In meiosis there are two lots of cell division so that a single diploid cell gives rise to four haploid cells. During fertilisation two haploid nuclei join to give a zygote with the diploid number of chromosomes. The zygote then grows and develops by mitosis.
Genetics is the study of inheritance, that is, how characteristics are passed from one generation to the next. Gametes are haploid with only one of each chromosome and therefore one of each gene. When two gametes fuse at fertilisation the zygote now has two of each gene (that is a pair of alleles for each gene) one from the mother and one from the father. Where the alleles are different, one may be recessive and the other dominant and the dominant allele will determine the characteristic.
We can use genetic diagrams to show how a characteristic is passed on. Letters are used to represent the genes and a capital letter means an allele is dominant, and a small letter means a recessive allele.

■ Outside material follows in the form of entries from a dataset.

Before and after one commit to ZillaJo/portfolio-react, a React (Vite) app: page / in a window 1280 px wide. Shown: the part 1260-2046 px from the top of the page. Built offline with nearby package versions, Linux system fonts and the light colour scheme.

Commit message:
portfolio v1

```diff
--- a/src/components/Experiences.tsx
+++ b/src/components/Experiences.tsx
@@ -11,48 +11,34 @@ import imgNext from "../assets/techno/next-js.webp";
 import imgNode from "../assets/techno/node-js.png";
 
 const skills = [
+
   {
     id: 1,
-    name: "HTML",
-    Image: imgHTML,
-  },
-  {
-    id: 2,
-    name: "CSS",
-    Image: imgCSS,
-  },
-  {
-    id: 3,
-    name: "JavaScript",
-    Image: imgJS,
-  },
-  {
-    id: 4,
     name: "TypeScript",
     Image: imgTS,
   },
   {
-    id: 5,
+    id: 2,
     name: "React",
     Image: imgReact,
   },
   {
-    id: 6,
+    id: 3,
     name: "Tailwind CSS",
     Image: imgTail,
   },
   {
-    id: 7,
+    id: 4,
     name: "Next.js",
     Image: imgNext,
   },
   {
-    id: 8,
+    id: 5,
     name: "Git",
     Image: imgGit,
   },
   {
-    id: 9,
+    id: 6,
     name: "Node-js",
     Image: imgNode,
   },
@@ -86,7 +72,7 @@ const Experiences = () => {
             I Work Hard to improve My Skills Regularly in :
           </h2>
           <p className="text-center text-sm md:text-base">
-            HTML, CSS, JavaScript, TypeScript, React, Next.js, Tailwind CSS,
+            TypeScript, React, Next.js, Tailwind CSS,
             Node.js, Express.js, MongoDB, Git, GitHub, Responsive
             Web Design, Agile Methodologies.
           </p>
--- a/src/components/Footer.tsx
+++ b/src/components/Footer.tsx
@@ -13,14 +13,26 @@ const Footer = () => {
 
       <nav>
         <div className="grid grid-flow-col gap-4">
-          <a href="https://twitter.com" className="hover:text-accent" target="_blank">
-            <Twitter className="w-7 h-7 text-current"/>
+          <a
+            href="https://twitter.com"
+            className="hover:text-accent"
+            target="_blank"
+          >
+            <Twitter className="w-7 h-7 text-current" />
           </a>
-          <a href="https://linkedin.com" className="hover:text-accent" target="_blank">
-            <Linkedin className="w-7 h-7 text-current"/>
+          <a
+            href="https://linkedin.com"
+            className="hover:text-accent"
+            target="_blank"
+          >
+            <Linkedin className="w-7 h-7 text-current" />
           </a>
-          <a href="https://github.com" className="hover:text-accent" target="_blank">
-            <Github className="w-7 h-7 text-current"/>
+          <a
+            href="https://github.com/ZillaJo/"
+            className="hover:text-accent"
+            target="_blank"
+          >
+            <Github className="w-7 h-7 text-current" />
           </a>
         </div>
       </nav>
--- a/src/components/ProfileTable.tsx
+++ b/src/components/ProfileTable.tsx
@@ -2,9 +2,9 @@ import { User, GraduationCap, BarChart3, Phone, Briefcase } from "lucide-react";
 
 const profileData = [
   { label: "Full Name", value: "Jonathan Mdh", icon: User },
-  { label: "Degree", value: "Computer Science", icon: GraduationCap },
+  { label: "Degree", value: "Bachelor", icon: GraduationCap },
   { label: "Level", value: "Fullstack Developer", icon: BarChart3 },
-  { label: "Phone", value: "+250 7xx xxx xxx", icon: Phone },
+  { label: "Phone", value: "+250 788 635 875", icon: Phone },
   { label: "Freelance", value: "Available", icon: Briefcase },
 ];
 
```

The diagram right shows the possible gametes and offspring for parents who both have homozygous alleles for eye colour, one for blue eyes and one for brown eyes. Note that, any child with Bb alleles will have brown eyes but carries the allele for blue eyes which could be passed on to a later generation.
For parents with heterozygous alleles for eye colour, the outcome is different as shown in the diagram below.
The ability to roll the tongue is something an individual can or cannot do and is passed on genetically. It cannot be learned. In the diagram below, the parents are heterozygous for tongue rolling.
The inheritance of blood group can be represented by the simplified diagram below. It shows the possible blood groups of offspring when the parents are heterozygous A and heterozygous B.
Many characteristics are controlled by a gene (or sometimes a few genes). The gender of the next generation, however, is determined by a whole chromosome. Human chromosome pair number 23 differs between male and female. It can be XX , which is female, or XY, which is male. In the following genetic diagram the letters represent chromosomes.
It shows that the ratio of boys to girls is 1:1, that is, there is always an equal chance of getting a boy or a girl.